My header this week is in solidarity for the Greek people. I hope they vote no and then realise that leaving the dysfunctional Eurozone will promise them growth and a return to some prosperity. They can become the banner nation for other crippled Eurozone nations – a guiding light out of the madness that the neo-liberal elites have created. While …


Greek Debt Negotiations at 11th Hour – The Troika’s ‘Carrot and Stick’ By: Jack Rasmus

The weekend of June 27-28 marks the likely last comprehensive negotiating session between the Troika and the Greek government before the current extension of the debt agreement between Greece and the Troika formally expires on June 30, 2015.   As final negotiations come down to the wire, the class nature of the bargaining positions of the two parties is becoming …


The voodoo economics of Europe’s quantitative easing policy
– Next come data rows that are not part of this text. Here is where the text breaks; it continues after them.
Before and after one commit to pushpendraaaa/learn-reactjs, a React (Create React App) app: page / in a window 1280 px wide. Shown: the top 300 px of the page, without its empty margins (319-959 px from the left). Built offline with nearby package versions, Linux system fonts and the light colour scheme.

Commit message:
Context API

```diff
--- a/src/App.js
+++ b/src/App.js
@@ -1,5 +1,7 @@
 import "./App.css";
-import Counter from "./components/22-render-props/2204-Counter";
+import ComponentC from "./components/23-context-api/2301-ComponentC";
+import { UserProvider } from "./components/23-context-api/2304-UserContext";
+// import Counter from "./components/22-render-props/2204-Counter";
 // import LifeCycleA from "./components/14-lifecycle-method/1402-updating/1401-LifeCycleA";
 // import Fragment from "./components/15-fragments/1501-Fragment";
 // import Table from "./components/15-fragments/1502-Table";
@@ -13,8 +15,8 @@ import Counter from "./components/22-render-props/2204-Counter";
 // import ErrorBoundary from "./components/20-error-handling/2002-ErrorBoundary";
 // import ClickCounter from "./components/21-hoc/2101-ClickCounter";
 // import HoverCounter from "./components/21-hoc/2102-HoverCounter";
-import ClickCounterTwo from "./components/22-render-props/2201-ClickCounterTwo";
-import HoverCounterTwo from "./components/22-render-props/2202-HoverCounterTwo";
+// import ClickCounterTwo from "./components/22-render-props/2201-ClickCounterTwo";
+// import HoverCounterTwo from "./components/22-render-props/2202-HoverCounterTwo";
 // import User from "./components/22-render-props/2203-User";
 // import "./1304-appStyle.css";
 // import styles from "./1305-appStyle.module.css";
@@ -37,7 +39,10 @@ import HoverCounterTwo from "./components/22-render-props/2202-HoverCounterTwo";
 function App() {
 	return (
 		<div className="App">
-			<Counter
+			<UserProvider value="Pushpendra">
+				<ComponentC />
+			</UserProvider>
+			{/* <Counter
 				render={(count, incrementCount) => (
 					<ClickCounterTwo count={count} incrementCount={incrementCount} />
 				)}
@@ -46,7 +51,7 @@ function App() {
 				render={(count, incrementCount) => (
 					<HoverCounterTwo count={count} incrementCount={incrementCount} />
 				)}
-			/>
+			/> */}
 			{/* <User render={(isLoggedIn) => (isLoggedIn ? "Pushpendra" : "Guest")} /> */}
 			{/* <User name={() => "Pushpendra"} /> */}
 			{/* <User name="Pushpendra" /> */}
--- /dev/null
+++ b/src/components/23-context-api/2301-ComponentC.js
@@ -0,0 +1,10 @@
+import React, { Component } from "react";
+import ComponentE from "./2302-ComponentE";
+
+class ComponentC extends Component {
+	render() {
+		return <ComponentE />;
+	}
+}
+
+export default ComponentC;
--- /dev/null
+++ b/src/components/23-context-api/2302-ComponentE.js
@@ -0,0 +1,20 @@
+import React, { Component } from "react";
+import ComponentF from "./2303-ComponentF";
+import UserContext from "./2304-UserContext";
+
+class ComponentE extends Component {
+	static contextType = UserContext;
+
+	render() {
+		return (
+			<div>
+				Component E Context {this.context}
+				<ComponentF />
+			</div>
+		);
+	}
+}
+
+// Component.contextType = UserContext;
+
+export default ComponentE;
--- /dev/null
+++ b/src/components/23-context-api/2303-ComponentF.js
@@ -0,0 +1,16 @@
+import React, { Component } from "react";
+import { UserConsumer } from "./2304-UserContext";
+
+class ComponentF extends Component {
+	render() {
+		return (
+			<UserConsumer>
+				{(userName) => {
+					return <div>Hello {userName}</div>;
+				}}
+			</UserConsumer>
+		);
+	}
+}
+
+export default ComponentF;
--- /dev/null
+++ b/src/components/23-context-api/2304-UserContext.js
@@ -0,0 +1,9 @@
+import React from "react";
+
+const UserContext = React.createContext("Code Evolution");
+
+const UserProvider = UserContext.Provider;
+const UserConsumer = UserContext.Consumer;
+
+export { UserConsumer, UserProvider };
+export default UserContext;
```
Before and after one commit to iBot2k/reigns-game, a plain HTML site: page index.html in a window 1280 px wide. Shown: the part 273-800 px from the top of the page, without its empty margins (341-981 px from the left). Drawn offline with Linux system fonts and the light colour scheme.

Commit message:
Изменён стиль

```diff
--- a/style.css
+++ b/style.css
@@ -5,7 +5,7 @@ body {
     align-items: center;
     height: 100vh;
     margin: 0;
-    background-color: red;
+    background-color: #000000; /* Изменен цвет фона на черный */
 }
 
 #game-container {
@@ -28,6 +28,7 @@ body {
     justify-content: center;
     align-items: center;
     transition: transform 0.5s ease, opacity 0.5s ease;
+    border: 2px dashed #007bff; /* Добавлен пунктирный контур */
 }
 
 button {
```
In Europe, failure is no longer an option. If banks are in danger of collapse, in come the bailout loans. If countries have trouble financing themselves, the European Central Bank will buy their sovereign bonds. When inflation falls and growth stalls, there is a cure for that too – quantitative easing. QE, as it’s called, was officially announced in January …